Pierre Bourdieu famously wrote that “scandal, in the form of revelation by the [media] of an ethical transgression by an eminent personality, underlines the rule of devotion to the general interest, in other words, disinterestedness, which is required of all individuals designated to be the official incarnation of the group.” For Bourdieu, a scandal was a breach of expectation: just as we expect our law enforcement officials to police fairly, and our physicians to “do no harm,” we expect scientists to operate independently of the social world. The problem, however, is that scientific facts can never be fully divorced from their social and political contexts. The key question we must confront, therefore, is whether the context for climate change research has become so overtly politicized that it has damaged the way scientists interact—with the media, the public, and each other.
With this problem in mind, it is worth reflecting, as my colleague Chris Russill has done, on the work of climatologist Steven Schneider, who argued that climate scientists have been forced into a “double ethical bind.” Schneider believes that the image we have of science as an overly technical endeavour compromises its potential to mobilize necessary political and public actions. He argues that scientists ought to make an impact on the world outside of their labs, especially when their research deals with issue of human and planetary survival. Yet to do so, they must not only be excellent researchers—they must also be convincing communicators.

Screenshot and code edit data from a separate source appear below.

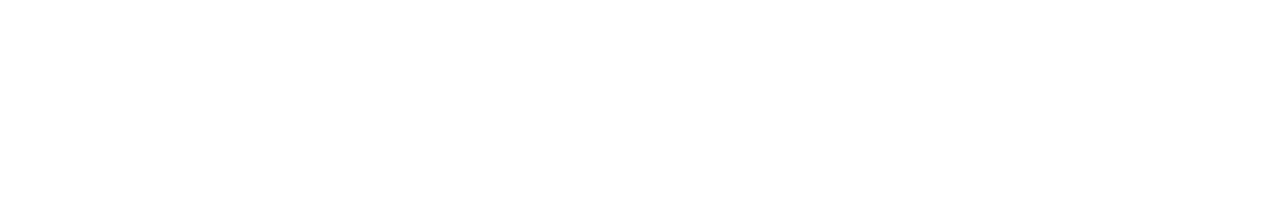
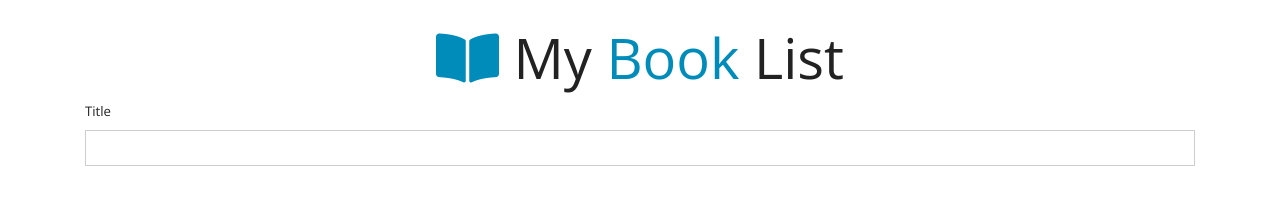
Before and after one commit to matthewfreeman821/booklist, a plain HTML site: page index.html in a window 1280 px wide. Drawn offline with nearby package versions, Linux system fonts and the light colour scheme.

Commit message:
Adds header and first part of form

```diff
--- a/index.html
+++ b/index.html
@@ -9,6 +9,14 @@
   <title>My Book List</title>
 </head>
 <body>
-
+  <div class="container mt-4">
+    <h1 class="display-4 text-center"> <i class="fas fa-book-open text-primary"></i> My <span class="text-primary">Book</span> List</h1>
+    <form action="" id="book-form">
+      <div class="form-group">
+        <label for="title">Title</label>
+        <input type="text" id="title" class="form-control">
+      </div>
+    </form>
+  </div>
 </body>
 </html>
```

The problem with this recommendation is that the world of public communication demands a very different set of core competencies from the world of climate science: effective oratory skills, an ability to make a persuasive case with image and metaphor, an intuitive sense about how to drive the media agenda by mastering the machinations of its ecology. These are not skills easily acquired and can place enormous pressure onto scientists, particularly when their research is under constant political scrutiny and sits in the crosshairs of a well funded and relentless contrarian movement that has taken aggressively to the airwaves, that appears to be influencing the screening agendas of the film festival circuit, and which continues to burn up the blogosphere.
In the face of what must be monumental institutional pressure, CRU director Phil Jones was forced to step down from his post pending the outcome of a university investigation. Michael Mann, the Penn State University paleoclimatologist famous for originating the infamous “hockey stick graph” is reportedly also under investigation by his employer. Their international colleagues, for the most part, have gone silent. Supportive journalists, bloggers, environmental activists, political figures, and others with a stake in the issue are in damage control mode, forced into playing defense yet continuing to press the case that the overwhelming majority of scientists, policy-makers, and almost every government in the world acknowledges the probability that the planet is warming and will continue to do so because of human activity, and that it is our moral, economic, and political imperative to do so something about it now.
Ultimately, the CRU is not facing a crisis of science, but a crisis of communication. Such communicative “stumbling” has, seemingly, provided a new opportunity to the global warming skeptics to advance their central message, that the science is junk because the scientists can’t be trusted. Importantly, this does not mean that the skeptics’ frame is empirically adequate. It simply means that the interpretive labour involved in reconciling the gap between this message and our mediated experiences has been reduced. Given the high stakes of the Copenhagen talks beginning next week, and the importance of achieving an international agreement, this is a crisis that will be resolved only through a sincere explanation of what happened and a promise to never let it happen again. Until this occurs, the strength of the scientific argument for anthropogenic global warming will continue to come under attack.